| Task objective |
The exercise asks you to copy every line below in which "href" appears.

| Extracted data |
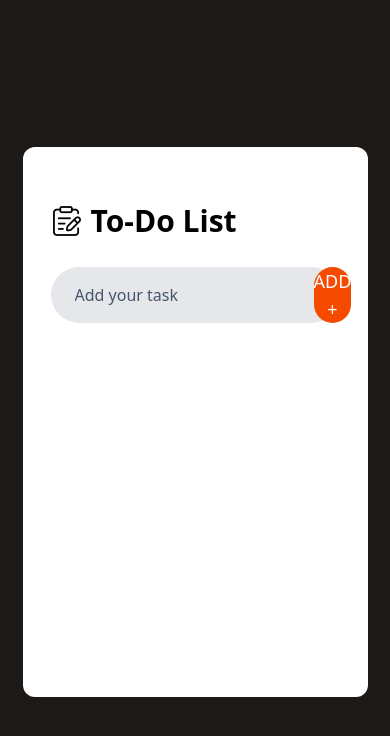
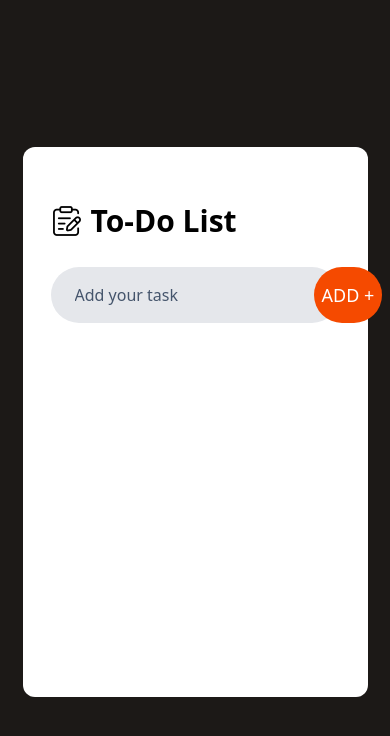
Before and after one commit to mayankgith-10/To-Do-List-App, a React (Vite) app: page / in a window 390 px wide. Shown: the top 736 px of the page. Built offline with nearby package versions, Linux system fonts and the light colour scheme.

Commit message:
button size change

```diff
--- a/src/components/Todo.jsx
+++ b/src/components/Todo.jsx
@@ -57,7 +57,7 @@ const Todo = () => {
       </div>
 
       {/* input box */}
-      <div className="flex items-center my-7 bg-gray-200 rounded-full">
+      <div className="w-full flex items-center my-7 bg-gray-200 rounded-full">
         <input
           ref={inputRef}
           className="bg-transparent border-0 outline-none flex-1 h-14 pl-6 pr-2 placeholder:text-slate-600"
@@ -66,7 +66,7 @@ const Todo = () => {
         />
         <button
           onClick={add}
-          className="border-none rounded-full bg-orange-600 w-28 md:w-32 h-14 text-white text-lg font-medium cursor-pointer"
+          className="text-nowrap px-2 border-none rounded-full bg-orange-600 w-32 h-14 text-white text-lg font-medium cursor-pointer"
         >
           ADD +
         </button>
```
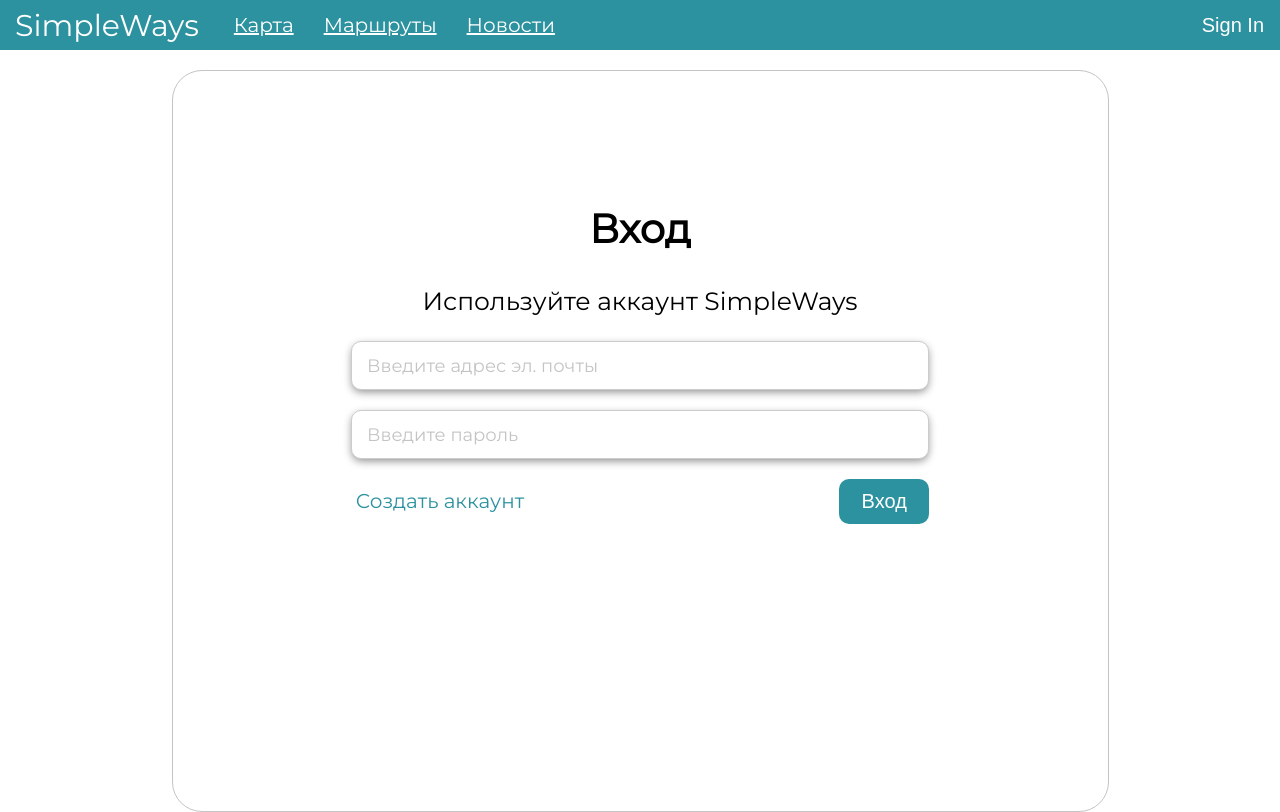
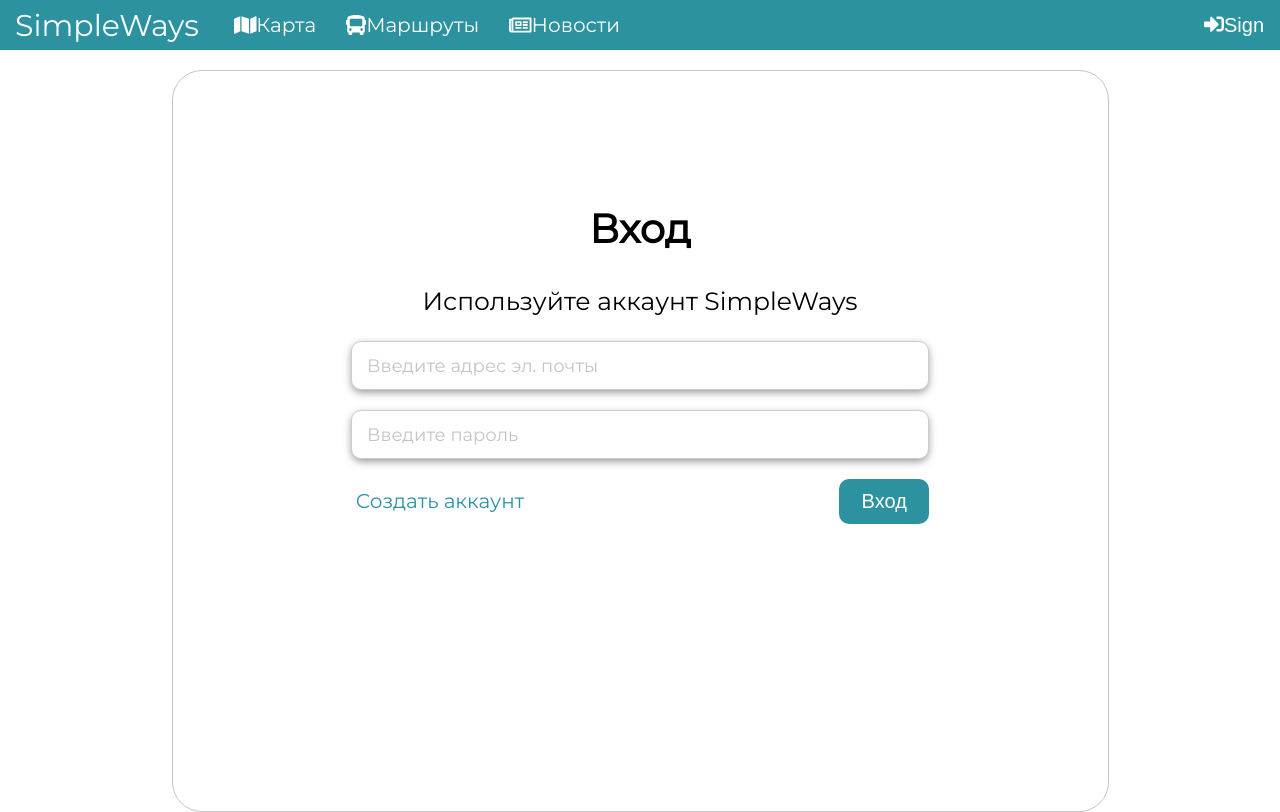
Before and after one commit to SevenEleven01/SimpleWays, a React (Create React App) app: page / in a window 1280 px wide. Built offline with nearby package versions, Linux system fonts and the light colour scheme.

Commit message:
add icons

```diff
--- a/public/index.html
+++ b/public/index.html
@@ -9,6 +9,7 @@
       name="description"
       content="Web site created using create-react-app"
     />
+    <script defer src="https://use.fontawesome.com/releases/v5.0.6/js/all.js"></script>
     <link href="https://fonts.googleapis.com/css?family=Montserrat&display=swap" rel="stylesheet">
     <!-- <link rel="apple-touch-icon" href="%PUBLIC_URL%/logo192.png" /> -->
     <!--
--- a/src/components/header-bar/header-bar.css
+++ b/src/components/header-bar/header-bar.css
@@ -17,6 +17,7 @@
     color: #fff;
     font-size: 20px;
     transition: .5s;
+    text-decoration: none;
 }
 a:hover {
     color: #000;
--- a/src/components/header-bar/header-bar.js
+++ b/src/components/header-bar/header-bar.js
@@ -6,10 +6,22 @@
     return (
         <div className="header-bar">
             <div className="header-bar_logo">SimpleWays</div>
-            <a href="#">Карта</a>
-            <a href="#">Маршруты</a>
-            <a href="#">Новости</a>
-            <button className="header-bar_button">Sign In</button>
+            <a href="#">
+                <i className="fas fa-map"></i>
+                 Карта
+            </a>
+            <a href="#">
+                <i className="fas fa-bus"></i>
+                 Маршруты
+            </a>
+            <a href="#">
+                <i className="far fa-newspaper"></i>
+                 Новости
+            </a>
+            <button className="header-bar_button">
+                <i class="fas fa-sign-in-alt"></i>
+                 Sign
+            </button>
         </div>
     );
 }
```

| Response |
     <link href="https://fonts.googleapis.com/css?family=Montserrat&display=swap" rel="stylesheet">
     <!-- <link rel="apple-touch-icon" href="%PUBLIC_URL%/logo192.png" /> -->
-            <a href="#">Карта</a>
-            <a href="#">Маршруты</a>
-            <a href="#">Новости</a>
+            <a href="#">
+            <a href="#">
+            <a href="#">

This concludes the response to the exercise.